The New FAA Drone Law
On Sunday the 15th of February the FAA held a press conference where they finally announced their draft proposals for operating drones in the United States.
The context for this situation is that the USA has been lagging behind many nations when it comes to putting in place legislation for commercial UAV operations. The FAA placed a moratorium on any commercial UAV flights back in 2011. Since then only specialist exemptions have been allowed for government agencies, research institutes and recently a select few commercial operators (less than twenty).
The reasoning for the delay is that the FAA is in charge of the most complex and congested airspace in the world. It has a responsibility to ensure that the skies are safe for all operators. Given the manned aviation interests it is a real surprise to see such progressive and open regulations being presented.
Here are the key points of the proposed new FAA drone law:
- Drone operators will not be required to hold a private or commercial pilots license. Operators will need to undergo a test an approved FAA centre however the process will be much more accessible and affordable than the manned aviation routes.
- A granular system based on aircraft weights – heavier systems pose a greater risk and lighter systems less of a risk.
- No airworthiness requirement – this means that systems will remain comparatively cheap and accessible. Airworthiness is not necessarily suitable for small drones operating in close proximity to the operator.
- Line of sight operations only – flights will only be allowed within line of site initially – however there is scope for making long distance sorties possible. This is likely to remain the case until a proven and capable remote sense and avoid system can be deployed.
- No nighttime flights – flights must be carried out within 30minutes of civil twilight.
There are alot of similarities with the UK’s CAA’s regulations (CAP722 – which is about be refreshed for the sixth time!).
The draft rulemaking outlined by the FAA will now be open to consultation from stakeholders, agencies and the public. Hopefully the new regulations will be in place at the beginning of next year.
You can read the Press Release here:

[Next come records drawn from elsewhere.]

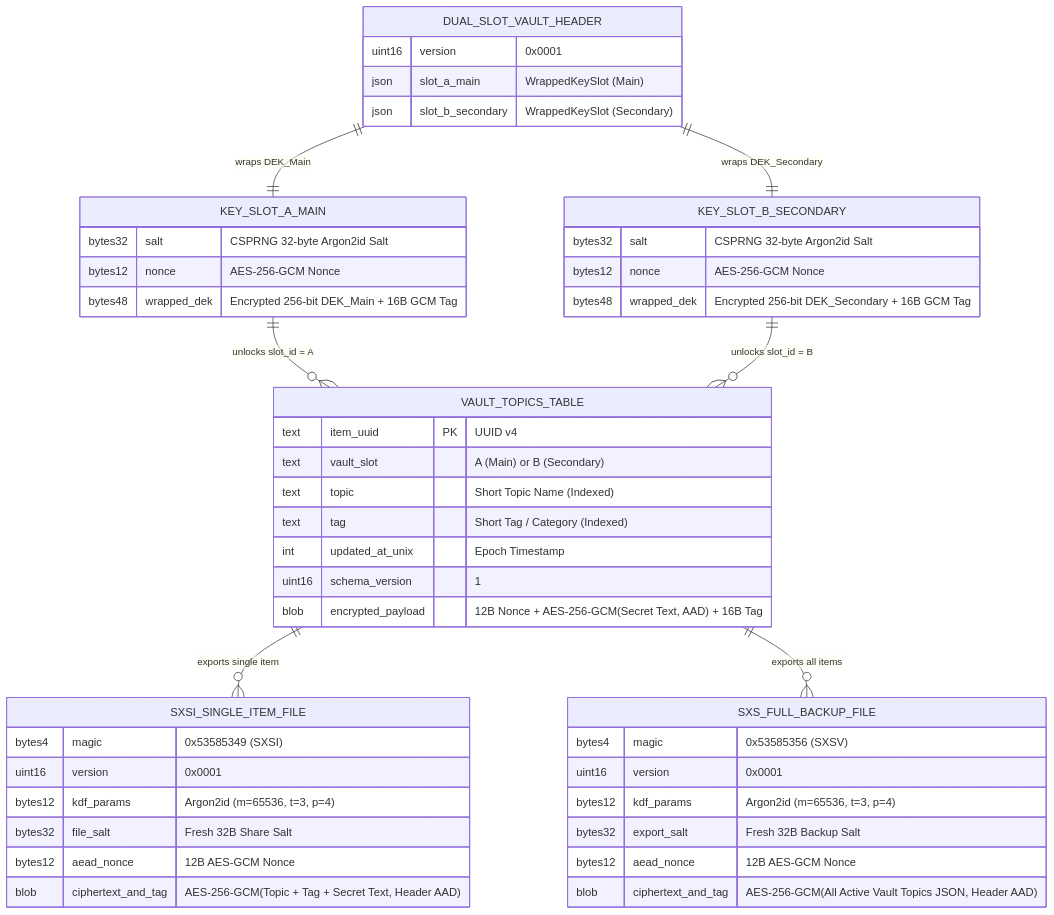
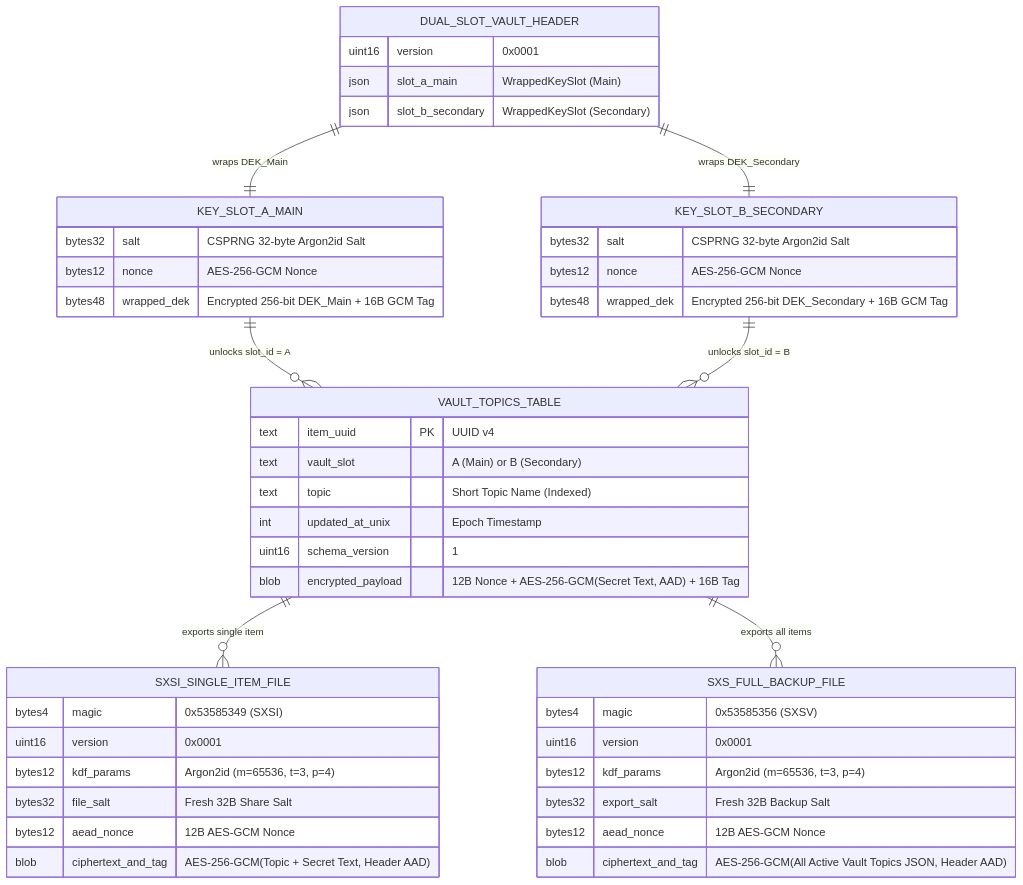
One commit to superxsiwa/superxsecret changed the sixth of 6 diagrams in docs/DEVELOPER_GUIDE.md. Above: the diagram before and after it, drawn with Mermaid. The commit also changed other lines of this file and 16 other files, not shown here.

````diff
--- a/docs/DEVELOPER_GUIDE.md
+++ b/docs/DEVELOPER_GUIDE.md
@@ -284,55 +285,54 @@
 ```mermaid
 erDiagram
     DUAL_SLOT_VAULT_HEADER ||--|| KEY_SLOT_A_MAIN : "wraps DEK_Main"
     DUAL_SLOT_VAULT_HEADER ||--|| KEY_SLOT_B_SECONDARY : "wraps DEK_Secondary"
     KEY_SLOT_A_MAIN ||--o{ VAULT_TOPICS_TABLE : "unlocks slot_id = A"
     KEY_SLOT_B_SECONDARY ||--o{ VAULT_TOPICS_TABLE : "unlocks slot_id = B"
     VAULT_TOPICS_TABLE ||--o{ SXSI_SINGLE_ITEM_FILE : "exports single item"
     VAULT_TOPICS_TABLE ||--o{ SXS_FULL_BACKUP_FILE : "exports all items"
 
     DUAL_SLOT_VAULT_HEADER {
         uint16 version "0x0001"
         json slot_a_main "WrappedKeySlot (Main)"
         json slot_b_secondary "WrappedKeySlot (Secondary)"
     }
 
     KEY_SLOT_A_MAIN {
         bytes32 salt "CSPRNG 32-byte Argon2id Salt"
         bytes12 nonce "AES-256-GCM Nonce"
         bytes48 wrapped_dek "Encrypted 256-bit DEK_Main + 16B GCM Tag"
     }
 
     KEY_SLOT_B_SECONDARY {
         bytes32 salt "CSPRNG 32-byte Argon2id Salt"
         bytes12 nonce "AES-256-GCM Nonce"
         bytes48 wrapped_dek "Encrypted 256-bit DEK_Secondary + 16B GCM Tag"
     }
 
     VAULT_TOPICS_TABLE {
         text item_uuid PK "UUID v4"
         text vault_slot "A (Main) or B (Secondary)"
         text topic "Short Topic Name (Indexed)"
-        text tag "Short Tag / Category (Indexed)"
         int updated_at_unix "Epoch Timestamp"
         uint16 schema_version "1"
         blob encrypted_payload "12B Nonce + AES-256-GCM(Secret Text, AAD) + 16B Tag"
     }
 
     SXSI_SINGLE_ITEM_FILE {
         bytes4 magic "0x53585349 (SXSI)"
         uint16 version "0x0001"
         bytes12 kdf_params "Argon2id (m=65536, t=3, p=4)"
         bytes32 file_salt "Fresh 32B Share Salt"
         bytes12 aead_nonce "12B AES-GCM Nonce"
-        blob ciphertext_and_tag "AES-256-GCM(Topic + Tag + Secret Text, Header AAD)"
+        blob ciphertext_and_tag "AES-256-GCM(Topic + Secret Text, Header AAD)"
     }
 
     SXS_FULL_BACKUP_FILE {
         bytes4 magic "0x53585356 (SXSV)"
         uint16 version "0x0001"
         bytes12 kdf_params "Argon2id (m=65536, t=3, p=4)"
         bytes32 export_salt "Fresh 32B Backup Salt"
         bytes12 aead_nonce "12B AES-GCM Nonce"
         blob ciphertext_and_tag "AES-256-GCM(All Active Vault Topics JSON, Header AAD)"
     }
 ```
````
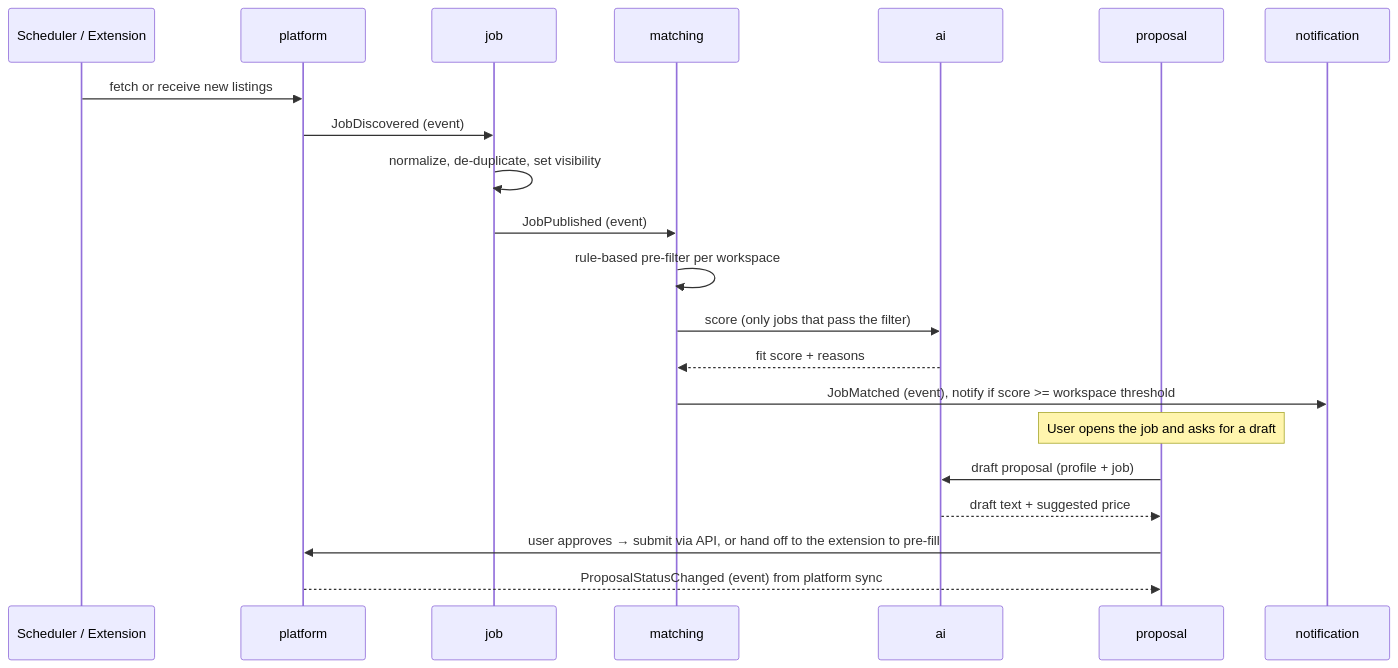
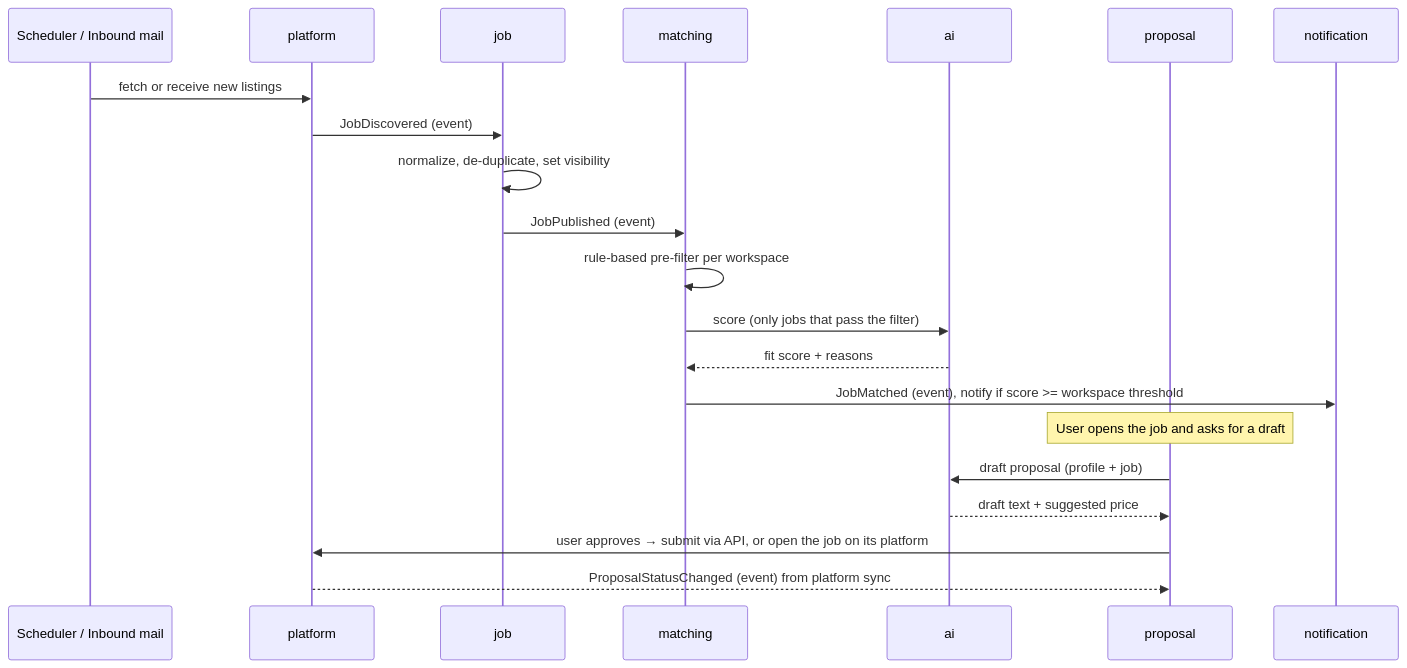
Before and after one commit to fcomoglu/freelance-command-center: the second of 2 diagrams in docs/architecture.md, drawn with Mermaid. The commit also changed other lines of this file and 29 other files, not shown here.

First line of the commit message:
feat(api): receive forwarded platform e-mails in a workspace inbox

````diff
--- a/docs/architecture.md
+++ b/docs/architecture.md
@@ -177,24 +190,24 @@
 ```mermaid
 sequenceDiagram
-    participant S as Scheduler / Extension
+    participant S as Scheduler / Inbound mail
     participant P as platform
     participant J as job
     participant M as matching
     participant A as ai
     participant R as proposal
     participant N as notification
 
     S->>P: fetch or receive new listings
     P->>J: JobDiscovered (event)
     J->>J: normalize, de-duplicate, set visibility
     J->>M: JobPublished (event)
     M->>M: rule-based pre-filter per workspace
     M->>A: score (only jobs that pass the filter)
     A-->>M: fit score + reasons
     M->>N: JobMatched (event), notify if score >= workspace threshold
     Note over R: User opens the job and asks for a draft
     R->>A: draft proposal (profile + job)
     A-->>R: draft text + suggested price
-    R->>P: user approves → submit via API, or hand off to the extension to pre-fill
+    R->>P: user approves → submit via API, or open the job on its platform
     P-->>R: ProposalStatusChanged (event) from platform sync
 ```
````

We recommend following Brendan Schulman on Twitter – he is providing excellent insight to the current FAA drone law process.